Usually, our discussions of the State Fair of Texas’ food focus on what to eat: What will they fry this time? And how do they do it, in 95-degree temperatures and with dozens of people impatiently waiting?
We don’t talk enough about the money behind the State Fair of Texas, and that’s where new A&E show Deep Fried Dynasty shines.
The show premiered on March 8, 2022, with two 30-minute episodes, introducing us to five of the eight families who famously make food at the State Fair of Texas. The show has an Instagrammy quality, where each gut-busting dish is shown dripping in sauce or coated in powdered sugar.
In big, bold text, the creators of Deep Fried Dynasty tell us exactly how much money these concessionaires hope to collect during 24 sweaty days of the State Fair of Texas.
The focus on the funds is reminiscent of Shark Tank, when an entrepreneur presents a bold idea, then talks cash.
For Tammy and Rick Stiffler, their goal is a whopping $2 million in sales across 10 food stands. That’ll mean selling 76,000 fried Oreos alongside other desserts like fried s’mores and fried Snickers. The Stifflers also operate six Newport Concessions booths, which sell nachos, hot dogs and pretzels.
But back to that $2 million. For years, Rick worked full time as a steel mill worker in Midlothian. Tammy was a teacher. They’ve been together since Tammy was 13.
“We’ve never lived off of our fair money,” Tammy Stiffler says. Until now: Once they started operating 10 booths, the money they made from cookies and fried Snickers became their sole income.
It’s so far been lucrative enough that the Stifflers say they’re now building the business for their grandkids.
“We can see that this is going to go on for generations,” Rick says.
It’s already a generational business for Christi Erpillo and Johnna McKee, the sisters whose family has served nachos and funnel cakes at the fair for 52 years. Dynasty watchers meet Erpillo and McKee in the second episode, as McKee is crying into hot oil over $48,000 worth of funnel cake mix she had to throw away because it wasn’t mixing up properly.
Their goal at the 2021 fair: to sell $750,000 worth of food across their five booths.
The show calls them “deep-fried hustlers,” and that’s never felt more true.
Abel Gonzales, the first winner of “best taste” at the Big Tex Choice Awards in 2005, is a staple on the show. He’s looking to collect $300,000 in sales at his two booths.
Gonzales is part of the narrative about how crazy fried food got so popular. “We started seeing exotic fried foods show up all over the country,” Gonzales says, “[and] we were a huge part of that.” His fried peanut butter, jelly and banana sandwich (now without the banana) is a bestseller at his two booths more than 15 years later.
His work at the fair earned him the nickname “fried Jesus.”
It was Gonzales who brought us the puzzling 2009 winner, fried butter.

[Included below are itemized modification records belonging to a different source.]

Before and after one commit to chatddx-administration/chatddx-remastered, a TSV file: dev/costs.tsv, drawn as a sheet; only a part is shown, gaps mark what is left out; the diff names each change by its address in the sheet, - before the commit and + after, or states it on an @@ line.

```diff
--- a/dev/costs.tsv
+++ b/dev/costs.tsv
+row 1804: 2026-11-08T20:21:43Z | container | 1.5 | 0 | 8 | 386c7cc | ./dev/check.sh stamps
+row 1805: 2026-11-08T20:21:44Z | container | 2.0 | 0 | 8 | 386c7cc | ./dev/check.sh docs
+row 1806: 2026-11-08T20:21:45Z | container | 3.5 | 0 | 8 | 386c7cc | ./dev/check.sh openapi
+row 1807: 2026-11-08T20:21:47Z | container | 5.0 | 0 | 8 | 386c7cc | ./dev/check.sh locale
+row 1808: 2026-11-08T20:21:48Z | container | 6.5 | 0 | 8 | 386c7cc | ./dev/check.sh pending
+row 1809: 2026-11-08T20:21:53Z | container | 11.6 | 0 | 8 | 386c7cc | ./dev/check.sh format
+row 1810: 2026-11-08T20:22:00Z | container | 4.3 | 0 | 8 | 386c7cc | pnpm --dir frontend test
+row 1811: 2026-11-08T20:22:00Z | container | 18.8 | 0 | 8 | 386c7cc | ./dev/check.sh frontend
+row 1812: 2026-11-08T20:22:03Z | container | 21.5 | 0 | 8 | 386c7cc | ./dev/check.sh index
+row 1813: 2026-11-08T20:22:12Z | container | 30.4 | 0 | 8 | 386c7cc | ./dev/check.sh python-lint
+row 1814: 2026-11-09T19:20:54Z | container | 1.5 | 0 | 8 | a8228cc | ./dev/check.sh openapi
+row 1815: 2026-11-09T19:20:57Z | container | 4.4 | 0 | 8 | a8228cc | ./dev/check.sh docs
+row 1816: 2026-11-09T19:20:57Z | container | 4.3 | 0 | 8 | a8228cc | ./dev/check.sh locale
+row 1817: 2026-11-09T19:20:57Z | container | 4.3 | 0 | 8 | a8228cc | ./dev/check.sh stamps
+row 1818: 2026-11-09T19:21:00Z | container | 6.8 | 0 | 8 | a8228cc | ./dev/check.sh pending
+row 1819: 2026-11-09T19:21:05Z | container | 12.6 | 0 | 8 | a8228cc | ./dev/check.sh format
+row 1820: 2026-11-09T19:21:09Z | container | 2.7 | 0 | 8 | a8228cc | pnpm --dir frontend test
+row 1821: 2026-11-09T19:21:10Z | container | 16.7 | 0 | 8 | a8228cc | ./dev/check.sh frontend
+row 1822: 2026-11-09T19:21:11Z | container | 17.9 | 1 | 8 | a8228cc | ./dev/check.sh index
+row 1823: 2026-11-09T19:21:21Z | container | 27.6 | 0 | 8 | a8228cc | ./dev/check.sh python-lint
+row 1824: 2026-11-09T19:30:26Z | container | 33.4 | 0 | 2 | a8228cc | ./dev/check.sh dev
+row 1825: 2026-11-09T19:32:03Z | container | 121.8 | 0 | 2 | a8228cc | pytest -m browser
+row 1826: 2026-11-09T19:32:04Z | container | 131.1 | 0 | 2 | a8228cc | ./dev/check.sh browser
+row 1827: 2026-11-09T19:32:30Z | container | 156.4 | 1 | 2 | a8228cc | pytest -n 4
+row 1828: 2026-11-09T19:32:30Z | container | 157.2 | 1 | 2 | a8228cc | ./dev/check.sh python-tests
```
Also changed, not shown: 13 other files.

Before the fair even started, he knew it was going to be a hit.
“It’s fat inside of fat,” he says. “I knew it was going to freak people out. … And it doesn’t have to be a good reaction. Your job is to make it good.” And it was.
Gonzales is one of many concessionaires who said the canceled State Fair of Texas in 2020 because of the coronavirus pandemic almost killed his business.
“We were on the ropes, man,” he says. “We were scratching the bank account, trying to make it work.
“The fair opened [in 2021] and that was a huge relief. It made us feel normal again,” he says.
While all of the concessionaires on Dynasty seem to be bursting with personality, brothers Brent and Juan Reaves tell one of the most compelling stories, about running out of turkey legs during a football game. Food-TV watchers might feel some Restaurant Impossible vibes as the Reaveses shuttle from their barbecue restaurant Smokey John’s to the fair, with coolers full of hot meat.
And it’s easy to root for Cassy Jones, another Dynasty concessionaire with one booth and a decade of experience at the fair. She’s known for her fried collard greens, which people stand in line for. Her sales goal is $200,000.
Jones has been a private chef for professional football players Amari Cooper and Tyler Lockett. She went to culinary school at age 40. The new job was quite a change from the two decades before, when she ran an in-home day care and fostered disabled children as she raised five kids of her own.
Jones was born and raised in Oak Cliff and has been going to the fair since she was a kid. She, like the others, hopes the A&E show brings her new customers.
“I hope the show shows the world that this fair is set up to help people make great memories, get some good food, enjoy those rides and have fun,” she says.
Deep Fried Dynasty originally aired Tuesdays at 9 p.m. on A&E. Episodes 7 and 8 moved to noon on Saturday, April 2, 2022.